▶ [ACTIVITY]
Would you please reproduce all the entries exactly, leaving the pictures out?
--------------------------------
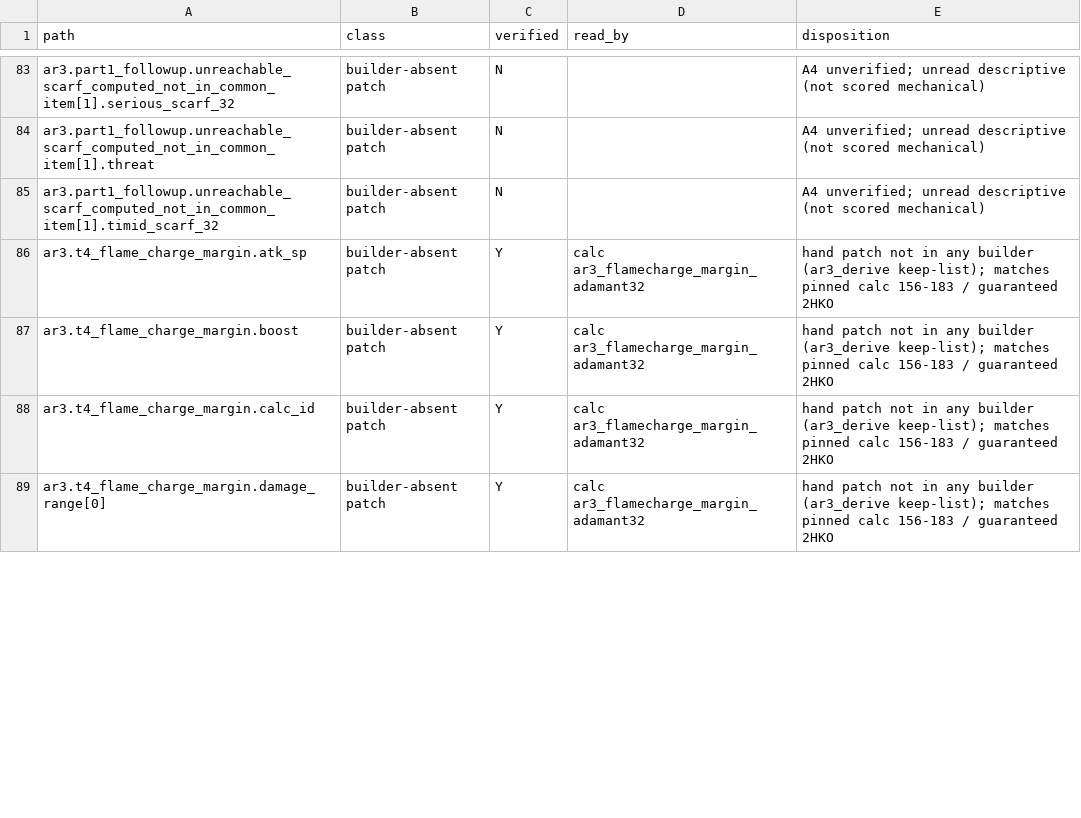
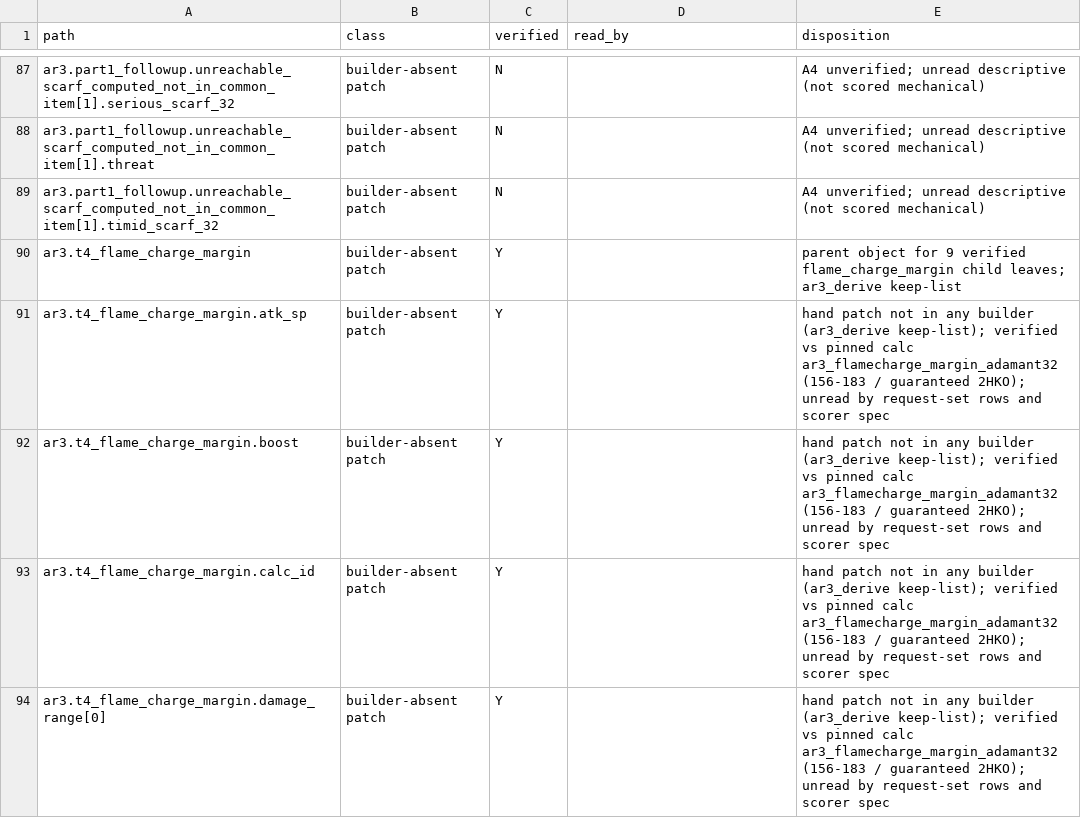
Before and after one commit to vuhcl/pokemon-champions-agents, a TSV file: scripts/eval/part_g_v4/key_artifacts/leaf_disposition_v41.tsv, drawn as a sheet; only a part is shown, gaps mark what is left out; the diff covers the shown part only.

```diff
--- a/scripts/eval/part_g_v4/key_artifacts/leaf_disposition_v41.tsv
+++ b/scripts/eval/part_g_v4/key_artifacts/leaf_disposition_v41.tsv
@@ -85,5 +89,6 @@ ar3.part1_followup.unreachable_scarf_computed_not_in_common_item[1].threat	build
 ar3.part1_followup.unreachable_scarf_computed_not_in_common_item[1].timid_scarf_32	builder-absent patch	N		A4 unverified; unread descriptive (not scored mechanical)
-ar3.t4_flame_charge_margin.atk_sp	builder-absent patch	Y	calc ar3_flamecharge_margin_adamant32	hand patch not in any builder (ar3_derive keep-list); matches pinned calc 156-183 / guaranteed 2HKO
-ar3.t4_flame_charge_margin.boost	builder-absent patch	Y	calc ar3_flamecharge_margin_adamant32	hand patch not in any builder (ar3_derive keep-list); matches pinned calc 156-183 / guaranteed 2HKO
-ar3.t4_flame_charge_margin.calc_id	builder-absent patch	Y	calc ar3_flamecharge_margin_adamant32	hand patch not in any builder (ar3_derive keep-list); matches pinned calc 156-183 / guaranteed 2HKO
-ar3.t4_flame_charge_margin.damage_range[0]	builder-absent patch	Y	calc ar3_flamecharge_margin_adamant32	hand patch not in any builder (ar3_derive keep-list); matches pinned calc 156-183 / guaranteed 2HKO
+ar3.t4_flame_charge_margin	builder-absent patch	Y		parent object for 9 verified flame_charge_margin child leaves; ar3_derive keep-list
+ar3.t4_flame_charge_margin.atk_sp	builder-absent patch	Y		hand patch not in any builder (ar3_derive keep-list); verified vs pinned calc ar3_flamecharge_margin_adamant32 (156-183 / guaranteed 2HKO); unread by request-set rows and scorer spec
+ar3.t4_flame_charge_margin.boost	builder-absent patch	Y		hand patch not in any builder (ar3_derive keep-list); verified vs pinned calc ar3_flamecharge_margin_adamant32 (156-183 / guaranteed 2HKO); unread by request-set rows and scorer spec
+ar3.t4_flame_charge_margin.calc_id	builder-absent patch	Y		hand patch not in any builder (ar3_derive keep-list); verified vs pinned calc ar3_flamecharge_margin_adamant32 (156-183 / guaranteed 2HKO); unread by request-set rows and scorer spec
+ar3.t4_flame_charge_margin.damage_range[0]	builder-absent patch	Y		hand patch not in any builder (ar3_derive keep-list); verified vs pinned calc ar3_flamecharge_margin_adamant32 (156-183 / guaranteed 2HKO); unread by request-set rows and scorer spec
```
Also changed, not shown: 13 added rows and 41 edited cells elsewhere in this file, 7 other files.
--------------------------------
▶ [RESPONSE FOR THIS EXERCISE]
Before and after one commit to vuhcl/pokemon-champions-agents, a TSV file: scripts/eval/part_g_v4/key_artifacts/leaf_disposition_v41.tsv, drawn as a sheet; only a part is shown, gaps mark what is left out; the diff covers the shown part only.

```diff
--- a/scripts/eval/part_g_v4/key_artifacts/leaf_disposition_v41.tsv
+++ b/scripts/eval/part_g_v4/key_artifacts/leaf_disposition_v41.tsv
@@ -85,5 +89,6 @@ ar3.part1_followup.unreachable_scarf_computed_not_in_common_item[1].threat	build
 ar3.part1_followup.unreachable_scarf_computed_not_in_common_item[1].timid_scarf_32	builder-absent patch	N		A4 unverified; unread descriptive (not scored mechanical)
-ar3.t4_flame_charge_margin.atk_sp	builder-absent patch	Y	calc ar3_flamecharge_margin_adamant32	hand patch not in any builder (ar3_derive keep-list); matches pinned calc 156-183 / guaranteed 2HKO
-ar3.t4_flame_charge_margin.boost	builder-absent patch	Y	calc ar3_flamecharge_margin_adamant32	hand patch not in any builder (ar3_derive keep-list); matches pinned calc 156-183 / guaranteed 2HKO
-ar3.t4_flame_charge_margin.calc_id	builder-absent patch	Y	calc ar3_flamecharge_margin_adamant32	hand patch not in any builder (ar3_derive keep-list); matches pinned calc 156-183 / guaranteed 2HKO
-ar3.t4_flame_charge_margin.damage_range[0]	builder-absent patch	Y	calc ar3_flamecharge_margin_adamant32	hand patch not in any builder (ar3_derive keep-list); matches pinned calc 156-183 / guaranteed 2HKO
+ar3.t4_flame_charge_margin	builder-absent patch	Y		parent object for 9 verified flame_charge_margin child leaves; ar3_derive keep-list
+ar3.t4_flame_charge_margin.atk_sp	builder-absent patch	Y		hand patch not in any builder (ar3_derive keep-list); verified vs pinned calc ar3_flamecharge_margin_adamant32 (156-183 / guaranteed 2HKO); unread by request-set rows and scorer spec
+ar3.t4_flame_charge_margin.boost	builder-absent patch	Y		hand patch not in any builder (ar3_derive keep-list); verified vs pinned calc ar3_flamecharge_margin_adamant32 (156-183 / guaranteed 2HKO); unread by request-set rows and scorer spec
+ar3.t4_flame_charge_margin.calc_id	builder-absent patch	Y		hand patch not in any builder (ar3_derive keep-list); verified vs pinned calc ar3_flamecharge_margin_adamant32 (156-183 / guaranteed 2HKO); unread by request-set rows and scorer spec
+ar3.t4_flame_charge_margin.damage_range[0]	builder-absent patch	Y		hand patch not in any builder (ar3_derive keep-list); verified vs pinned calc ar3_flamecharge_margin_adamant32 (156-183 / guaranteed 2HKO); unread by request-set rows and scorer spec
```
Also changed, not shown: 13 added rows and 41 edited cells elsewhere in this file, 7 other files.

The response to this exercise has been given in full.